Although concerts in the Hindustani tradition all share certain commonalties, there are definite differences between vocal and instrumental concerts, so the two are described separately.

A Typical Vocal Performance

All Indian music ultimately aspires to the condition of vocal music. So it makes sense to talk about vocal performance first.

When the singer takes the stage, she (or he) will usually be joined by an accompanist (playing either harmonium or sarangi), a tabla player, and one or two tanpura players. Sometimes there will be a second singer as well. After tuning the instruments, the tanpuras will start to provide the drone, and the singer will begin the first raga.

In the khayal style, the most common type of classical vocal performance these days, the singer begins with a short alaap in which the characteristics of the raga are developed. She sings without words, concentrating on the notes of the raga, improvising within its structures. Each phrase that she sings is repeated by the accompanist.

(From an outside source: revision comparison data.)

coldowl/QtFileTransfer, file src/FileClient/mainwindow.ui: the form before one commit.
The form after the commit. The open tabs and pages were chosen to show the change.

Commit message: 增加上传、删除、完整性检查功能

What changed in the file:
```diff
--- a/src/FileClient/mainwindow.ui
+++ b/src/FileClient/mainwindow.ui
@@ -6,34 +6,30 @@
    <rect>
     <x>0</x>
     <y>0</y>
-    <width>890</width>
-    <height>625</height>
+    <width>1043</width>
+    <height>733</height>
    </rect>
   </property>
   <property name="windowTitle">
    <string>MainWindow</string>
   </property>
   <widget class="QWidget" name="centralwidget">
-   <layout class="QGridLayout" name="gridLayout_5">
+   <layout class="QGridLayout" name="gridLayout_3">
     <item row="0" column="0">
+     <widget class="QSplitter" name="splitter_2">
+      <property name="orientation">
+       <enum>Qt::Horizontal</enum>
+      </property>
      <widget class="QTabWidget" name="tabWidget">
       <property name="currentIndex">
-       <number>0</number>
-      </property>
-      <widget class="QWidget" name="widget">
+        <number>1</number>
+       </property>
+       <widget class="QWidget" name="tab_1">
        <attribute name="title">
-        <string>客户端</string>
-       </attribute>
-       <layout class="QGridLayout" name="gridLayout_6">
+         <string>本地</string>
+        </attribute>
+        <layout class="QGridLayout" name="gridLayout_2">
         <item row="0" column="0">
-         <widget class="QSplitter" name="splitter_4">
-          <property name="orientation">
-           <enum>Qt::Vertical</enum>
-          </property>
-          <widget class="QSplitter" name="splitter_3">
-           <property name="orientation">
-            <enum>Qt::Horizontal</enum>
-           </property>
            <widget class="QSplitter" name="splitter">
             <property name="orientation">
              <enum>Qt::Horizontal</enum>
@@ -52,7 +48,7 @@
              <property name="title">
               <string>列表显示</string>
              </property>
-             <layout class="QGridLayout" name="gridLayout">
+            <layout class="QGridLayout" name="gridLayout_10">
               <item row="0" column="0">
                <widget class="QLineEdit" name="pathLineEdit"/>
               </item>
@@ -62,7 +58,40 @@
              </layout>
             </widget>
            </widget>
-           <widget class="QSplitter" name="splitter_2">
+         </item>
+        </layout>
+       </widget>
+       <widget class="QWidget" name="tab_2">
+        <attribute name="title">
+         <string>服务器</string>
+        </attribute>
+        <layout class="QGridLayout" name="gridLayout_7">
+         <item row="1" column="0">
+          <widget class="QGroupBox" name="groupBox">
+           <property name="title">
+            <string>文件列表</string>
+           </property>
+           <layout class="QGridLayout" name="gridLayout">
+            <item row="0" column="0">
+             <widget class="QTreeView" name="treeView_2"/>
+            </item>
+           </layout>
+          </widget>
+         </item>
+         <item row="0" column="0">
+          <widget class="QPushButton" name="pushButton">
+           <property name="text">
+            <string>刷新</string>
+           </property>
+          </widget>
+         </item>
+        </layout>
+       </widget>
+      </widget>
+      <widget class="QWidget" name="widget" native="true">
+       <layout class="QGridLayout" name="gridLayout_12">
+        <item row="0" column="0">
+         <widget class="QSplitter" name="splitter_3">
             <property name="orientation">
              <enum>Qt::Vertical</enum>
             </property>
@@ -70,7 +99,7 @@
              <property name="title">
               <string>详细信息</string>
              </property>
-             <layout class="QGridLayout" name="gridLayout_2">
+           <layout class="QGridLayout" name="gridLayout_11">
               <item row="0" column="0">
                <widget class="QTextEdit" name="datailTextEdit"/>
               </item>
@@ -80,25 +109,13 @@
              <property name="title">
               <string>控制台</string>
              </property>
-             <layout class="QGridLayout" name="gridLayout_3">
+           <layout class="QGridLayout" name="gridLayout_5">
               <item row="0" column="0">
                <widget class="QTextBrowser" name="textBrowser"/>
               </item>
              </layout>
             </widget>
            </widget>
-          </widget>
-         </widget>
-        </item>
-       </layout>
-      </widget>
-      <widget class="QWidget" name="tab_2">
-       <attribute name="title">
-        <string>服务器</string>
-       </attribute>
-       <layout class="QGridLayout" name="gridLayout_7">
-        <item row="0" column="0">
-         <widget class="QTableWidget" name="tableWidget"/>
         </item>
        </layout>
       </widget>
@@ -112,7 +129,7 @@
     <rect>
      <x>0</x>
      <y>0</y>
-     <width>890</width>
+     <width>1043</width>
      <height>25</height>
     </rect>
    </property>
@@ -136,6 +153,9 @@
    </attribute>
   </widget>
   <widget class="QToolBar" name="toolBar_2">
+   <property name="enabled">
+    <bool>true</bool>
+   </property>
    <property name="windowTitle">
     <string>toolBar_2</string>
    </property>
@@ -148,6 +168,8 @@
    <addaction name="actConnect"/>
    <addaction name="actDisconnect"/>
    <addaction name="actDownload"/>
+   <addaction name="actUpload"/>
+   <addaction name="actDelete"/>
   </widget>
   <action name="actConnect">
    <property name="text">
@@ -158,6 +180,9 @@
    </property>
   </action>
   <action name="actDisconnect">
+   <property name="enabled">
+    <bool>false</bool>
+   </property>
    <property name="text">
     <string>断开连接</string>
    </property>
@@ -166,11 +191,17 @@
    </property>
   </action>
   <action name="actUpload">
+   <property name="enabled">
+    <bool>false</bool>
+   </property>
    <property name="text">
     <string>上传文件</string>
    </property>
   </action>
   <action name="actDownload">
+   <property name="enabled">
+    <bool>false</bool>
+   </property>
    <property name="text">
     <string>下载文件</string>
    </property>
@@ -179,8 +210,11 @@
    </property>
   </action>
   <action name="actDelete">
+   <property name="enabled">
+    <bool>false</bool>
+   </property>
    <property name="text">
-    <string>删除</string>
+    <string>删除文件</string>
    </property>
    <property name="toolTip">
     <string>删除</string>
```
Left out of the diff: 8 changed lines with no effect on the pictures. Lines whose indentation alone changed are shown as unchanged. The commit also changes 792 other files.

When the raga has been properly introduced, the first composition will begin, with a text appropriate to the mood of the raga. The tabla enters in a very slow tempo - one cycle of the tala may take a minute or more. Although the singer is presenting a "composition", most of the music is still improvised, with the composition acting as a refrain for the improvised material.

Once the possibilities of the slow tala have been explored, the singer will start a second composition, still within the same raga, but faster and usually in a different tala. The focus of the performance will now shift somewhat to technical flourishes - taans (runs) and complex gamaks (ornaments). Depending on the raga and the mood of the singer, a third composition may follow.

Once the first raga is finished, the singer may present another raga in khayal style, or may present some lighter classical material. Light classical music includes bhajans (hymns), dhuns (folk tunes), ghazals (romantic poetry) and other types of music. These are usually rendered in a medium or fast tempo, and will not have a lengthy alaap. In light classical the emphasis is on presentation of the text, rather than presentation of the raga.

Dhrupad — Another Style of Vocal Performance

There is another style of Indian vocal music, known as Dhrupad, which is rarely heard. Dhrupad is an ancient style, predating Khayal by a number of centuries. In Dhrupad performance, the singer is accompanied by tanpura and pakhawaj (instead of tabla).

The performance begins with a long, complex alaap (often as long as instrumental alaaps) and the treatment of the compositions is different from khayal, focusing more on the nuances of the raga and the text, less on technical feats.

Qawwali — The Song of Sufism

Another vocal style related to Hindustani music is Qawwali. Considered another type of light classical music, Qawwali texts are typically related to Sufism (a mystical school of Islam), and sung in Urdu or Persian. A performance of Qawwali will involve one or two main singers, a chorus of up to ten other singers who join the main singers on refrains, a harmonium player, and a tabla or dholak player. These days, most Qawwalis come from Pakistan.